This is one of my more personal posts, but I'm going to put it up anyway. This journey isn't always smooth, and I think a post like this will help me stay righteous should I be blessed enough to have success.
Sunday, May 11, 2008
Saturday, May 10, 2008
Friday, May 09, 2008
2.) So here's the thing. What I'm about to blog about are weeks old--some even months old. However, if you know (of) me, I have a tendency to hoard good news. I'm working on it. But I think if I put it in the universe, it'll be stripped away from me somehow. Don't ask me why, I think it's a self-defense mechanism. But the RSJ has helped me realize it's okay to share good news. Good people will genuinely be happy for you. It's not conceit, or selfishness, or bravado. If you're good, don't dim your light for anyone else.
3.) Ergo, without further ado . . .
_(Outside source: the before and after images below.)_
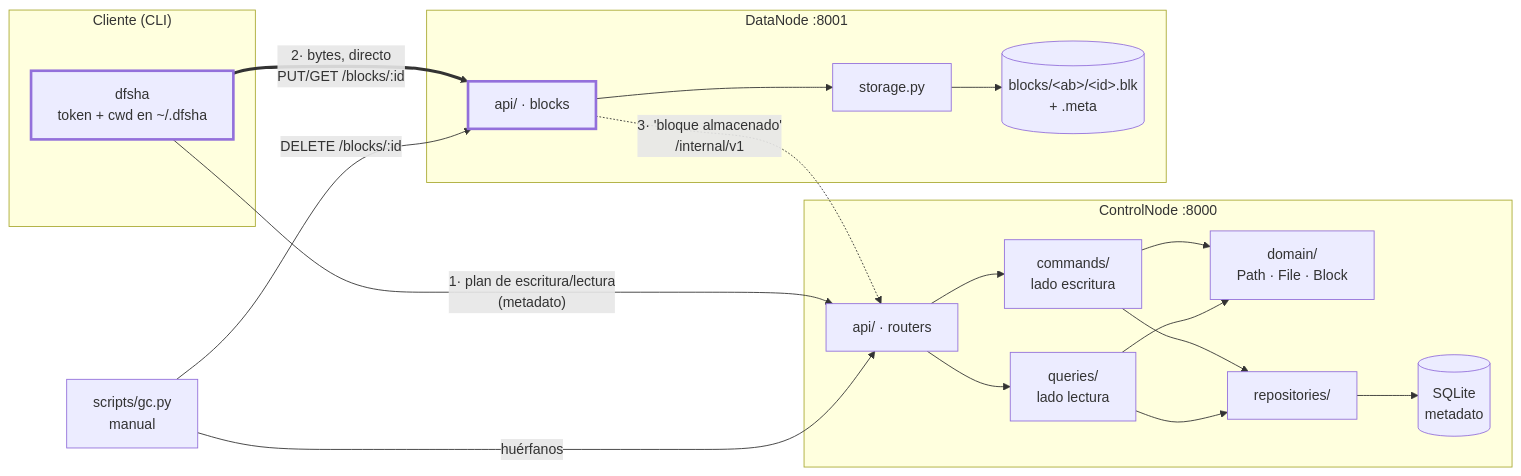
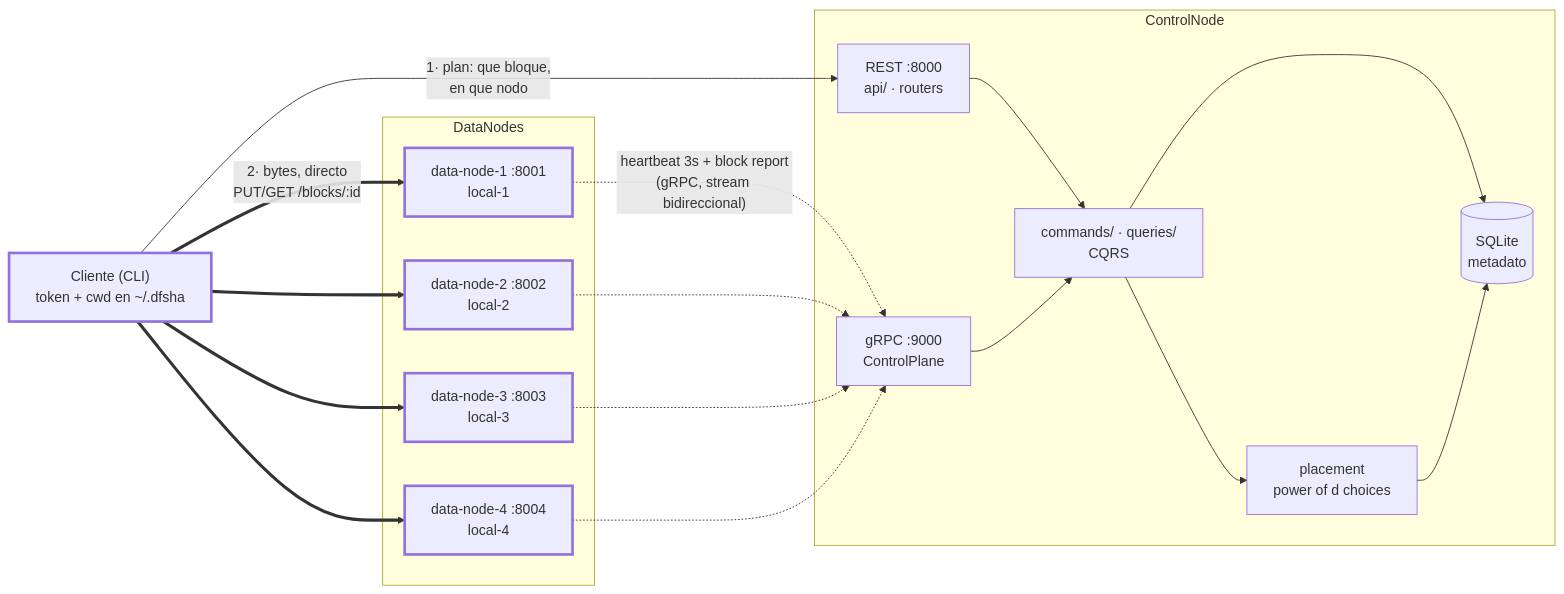
Before and after one commit to tsepulvedf/DFSha-Telematica-: the first of 2 diagrams in README.md, drawn with Mermaid. The commit also changed other lines of this file and 6 other files, not shown here.

````diff
--- a/README.md
+++ b/README.md
@@ -145,37 +159,38 @@
 ```mermaid
 flowchart LR
-    subgraph cliente["Cliente (CLI)"]
-        CLI["dfsha<br/>token + cwd en ~/.dfsha"]
+    CLI["Cliente (CLI)<br/>token + cwd en ~/.dfsha"]
+
+    subgraph control["ControlNode"]
+        REST["REST :8000<br/>api/ · routers"]
+        GRPC["gRPC :9000<br/>ControlPlane"]
+        CMD["commands/ · queries/<br/>CQRS"]
+        PLACE["placement<br/>power of d choices"]
+        DB[("SQLite<br/>metadato")]
+        REST --> CMD
+        GRPC --> CMD
+        CMD --> PLACE
+        CMD --> DB
+        PLACE --> DB
     end
 
-    subgraph control["ControlNode :8000"]
-        API["api/ · routers"]
-        CMD["commands/<br/>lado escritura"]
-        QRY["queries/<br/>lado lectura"]
-        DOM["domain/<br/>Path · File · Block"]
-        REPO["repositories/"]
-        DB[("SQLite<br/>metadato")]
-        API --> CMD & QRY
-        CMD & QRY --> DOM
-        CMD & QRY --> REPO
-        REPO --> DB
+    subgraph datos["DataNodes"]
+        DN1["data-node-1 :8001<br/>local-1"]
+        DN2["data-node-2 :8002<br/>local-2"]
+        DN3["data-node-3 :8003<br/>local-3"]
+        DN4["data-node-4 :8004<br/>local-4"]
     end
 
-    subgraph datos["DataNode :8001"]
-        BLK["api/ · blocks"]
-        ST["storage.py"]
-        DISK[("blocks/&lt;ab&gt;/&lt;id&gt;.blk<br/>+ .meta")]
-        BLK --> ST --> DISK
-    end
+    CLI -- "1· plan: que bloque,<br/>en que nodo" --> REST
+    CLI == "2· bytes, directo<br/>PUT/GET /blocks/:id" ==> DN1
+    CLI == " " ==> DN2
+    CLI == " " ==> DN3
+    CLI == " " ==> DN4
 
-    GC["scripts/gc.py<br/>manual"]
-
-    CLI -- "1· plan de escritura/lectura<br/>(metadato)" --> API
-    CLI == "2· bytes, directo<br/>PUT/GET /blocks/:id" ==> BLK
-    BLK -. "3· 'bloque almacenado'<br/>/internal/v1" .-> API
-    GC -- "huérfanos" --> API
-    GC -- "DELETE /blocks/:id" --> BLK
+    DN1 -. "heartbeat 3s + block report<br/>(gRPC, stream bidireccional)" .-> GRPC
+    DN2 -. " " .-> GRPC
+    DN3 -. " " .-> GRPC
+    DN4 -. " " .-> GRPC
 
     classDef bytes stroke-width:3px
-    class CLI,BLK bytes
+    class CLI,DN1,DN2,DN3,DN4 bytes
 ```
````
Romance Junkies gives Being Plumville 4.5/5 stars:
The characters and plotline are fully developed and feel like the real world with real people. I made an emotional connection to Ben and Coralee and felt their love and pain in equal measure. The obstacles these two admirable individuals must overcome are realistically presented, making me feel like I was right there beside them all the way. Author Savannah Frierson captures the essence of Southern rules and bigotry with flair; she made me recall what it was like as a child growing up in the South. Full of tension and tenderness, racial tension and romance, author Savannah J. Frierson captures the essence of a turbulent time in our nation’s history. BEING PLUMVILLE is a novel I plan to purchase for several friends.
By Romance Junkies Reviewer: Scarlet
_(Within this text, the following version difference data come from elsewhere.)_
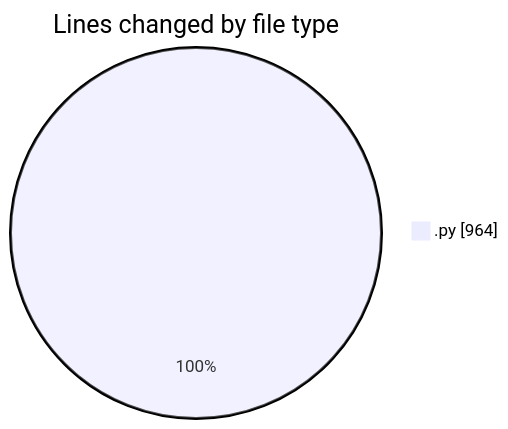
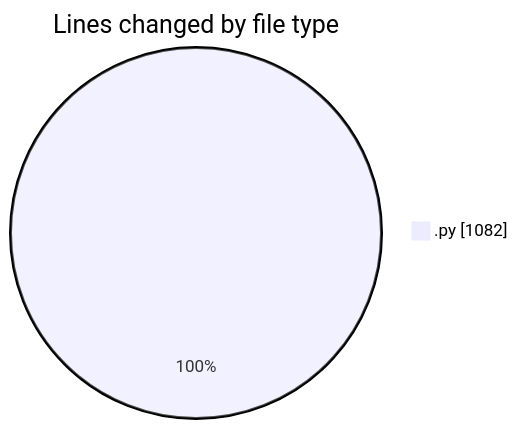
Before and after one commit to FelipKnott/code-tracking: the first of 2 diagrams in 2025-07-02/cursor/README.md, drawn with Mermaid. The commit also changed other lines of this file and 1 other file, not shown here.

````diff
--- a/2025-07-02/cursor/README.md
+++ b/2025-07-02/cursor/README.md
@@ -23,5 +23,5 @@
 ```mermaid
 pie showData
 title Lines changed by file type
-".py" : 964
+".py" : 1082
 ```
````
And thank you to everyone who voted in the 2007 SORMAG READERS' CHOICE AWARDS.
I think that's it for now. Oh, and keep your fingers crossed. I'm sending off manuscripts to folks this week. Also, thanks for your patience with Vietnam Story. It's not languishing, I promise.
Thursday, May 08, 2008
I had agent and editor pitches and both went so well that even if ultimately the project doesn't work out, I still think I have succeeded. I wouldn't hesitate submitting another project to them, and hearing other established and beloved authors talk about their struggles to get published encouraged me not to give up. In fact, a publisher that had rejected my work before said for me to submit again, and it was because of that one-on-one contact, I think, is what enabled me to get that request.
I didn't win the Emma Award for Debut Author of the year, nor did I win the Aspiring Author contest. I couldn't even be disappointed. By the time for the awards ceremony, I'd gained so much more than expected, that those wins would've been icing on the cake. Congrats to Isis who did win the Aspiring Author contest and to LaConnie Taylor-Jones who won for the Debut Author. Seriously, just being nominated, being the only self-published author on the list, was plenty validation.
It's been a week since the conference. A week since I sat on that Readers Session panel; a week since I've met some of the most phenomenal people I've ever met. A week since meeting people who've bought my books and told me how much they appreciated it. A week since just soaking up everything I could from people who've been in my shoes, and counseling people who aspire to just finish a novel. I've made contacts, even friends, mentors. This was definitely worth the trip, and I genuinely hope to be a part of it next year.